As you might imagine, the prisoner transfer does not go as planned, and Alex has to recapture McBride because he’s the only person brave enough, cool enough, and good enough to do it. “Nice hat, very subtle,” says a British “Control” officer (John Malkovich) who’s Alex’s sorta-supervisor in England. “I’ll buy you one,” Alex replies.

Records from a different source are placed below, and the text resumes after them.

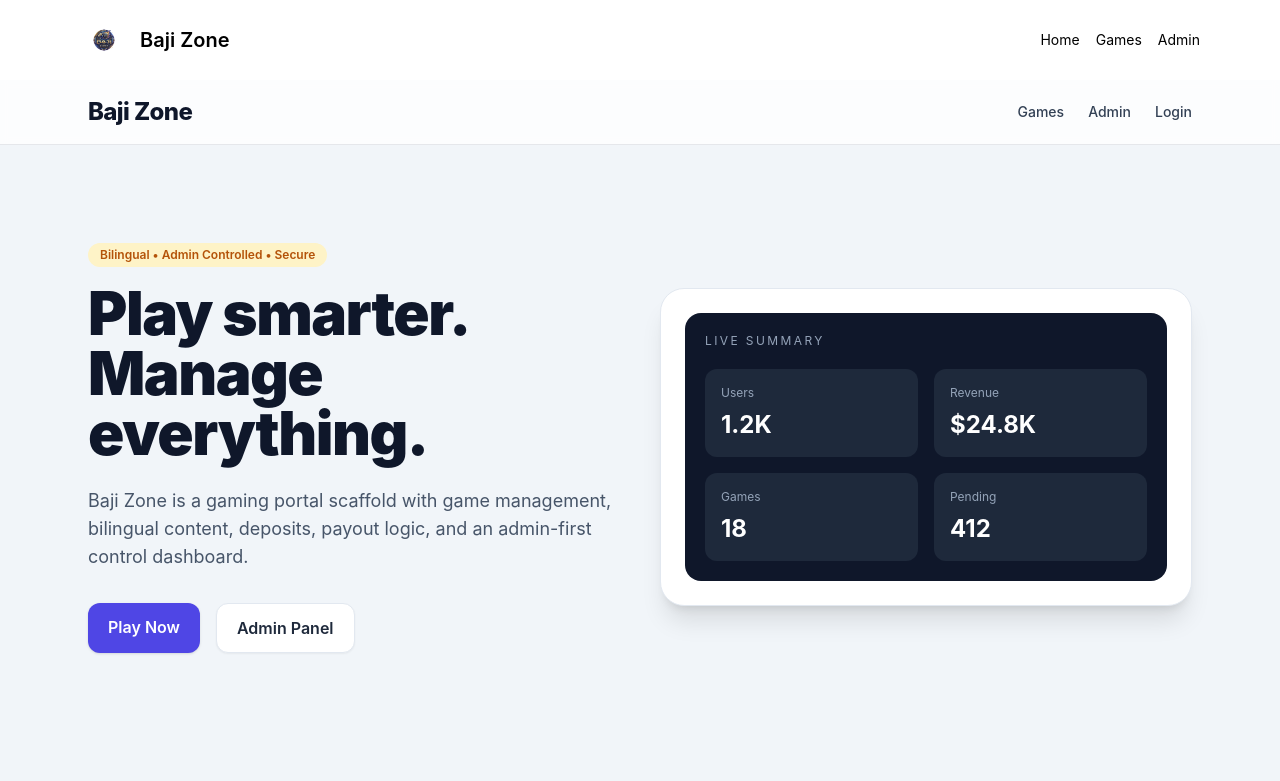
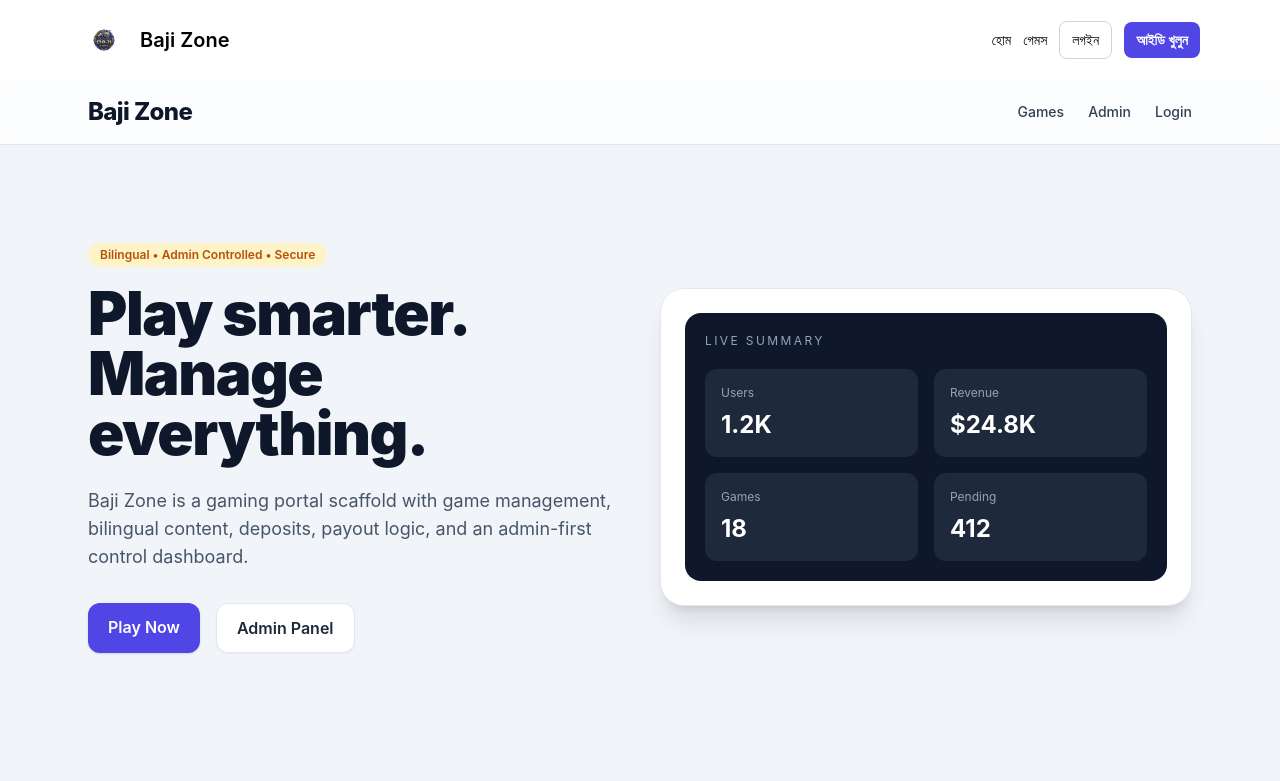
Before and after one commit to limon888899/baji-zone, a Next.js app: page / in a window 1280 px wide. Shown: the top 781 px of the page. Built offline with nearby package versions, Linux system fonts and the light colour scheme.

Commit message:
Add login and registration navigation links

```diff
--- a/components/Header.tsx
+++ b/components/Header.tsx
@@ -8,15 +8,16 @@ type Props = {
 export default function Header({ lang, setLang }: Props) {
   return (
     <header className="bg-white shadow">
-      <div className="max-w-6xl mx-auto p-4 flex justify-between items-center">
-        <div className="flex items-center gap-3">
-          <img src="/logo.png" alt="Baji Zone" className="h-12 w-12 object-contain" />
-          <div className="text-xl font-semibold">Baji Zone</div>
-        </div>
-        <nav className="space-x-4 text-sm">
-          <Link href="/">Home</Link>
-          <Link href="/games">Games</Link>
-          <Link href="/admin">Admin</Link>
+      <div className="mx-auto flex max-w-6xl items-center justify-between gap-4 p-4">
+        <Link href="/" className="flex items-center gap-3" aria-label="Baji Zone home">
+          <img src="/logo.png" alt="" className="h-12 w-12 object-contain" />
+          <span className="text-xl font-semibold">Baji Zone</span>
+        </Link>
+        <nav aria-label="Main navigation" className="flex flex-wrap items-center justify-end gap-3 text-sm">
+          <Link href="/">হোম</Link>
+          <Link href="/games">গেমস</Link>
+          <Link href="/auth/login" className="rounded-lg border border-slate-300 px-3 py-2">লগইন</Link>
+          <Link href="/auth/register" className="rounded-lg bg-indigo-600 px-3 py-2 font-semibold text-white">আইডি খুলুন</Link>
         </nav>
       </div>
     </header>
```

“One Ranger” deserves a certain amount of credit for knowing exactly what it wants to be: an American Red State answer to James Bond, about a hero who’s so incredibly awesome that his reputation always precedes him, and who kinda represents the spirit of his country, even though he makes a point of letting everyone know that he’s just one a guy doing a job (ergo, the film’s title). I can’t think of a single scene that doesn’t occur in a location where action always occurs in these sorts of films (a desert road, a warehouse). Nobody’s openly racist or xenophobic, yet the various power arrangements governing all the action go unquestioned and mostly unremarked upon (except for stray comments about power and money determining outcomes in life). Virtually every character is some kind of racial, ethnic, or national stereotype, flattened out to video game NPC levels. A Ukrainian who helps Alex has a tall Nutcracker-style fur hat and tells him, “It is unwise to refuse generosity of Cossack.”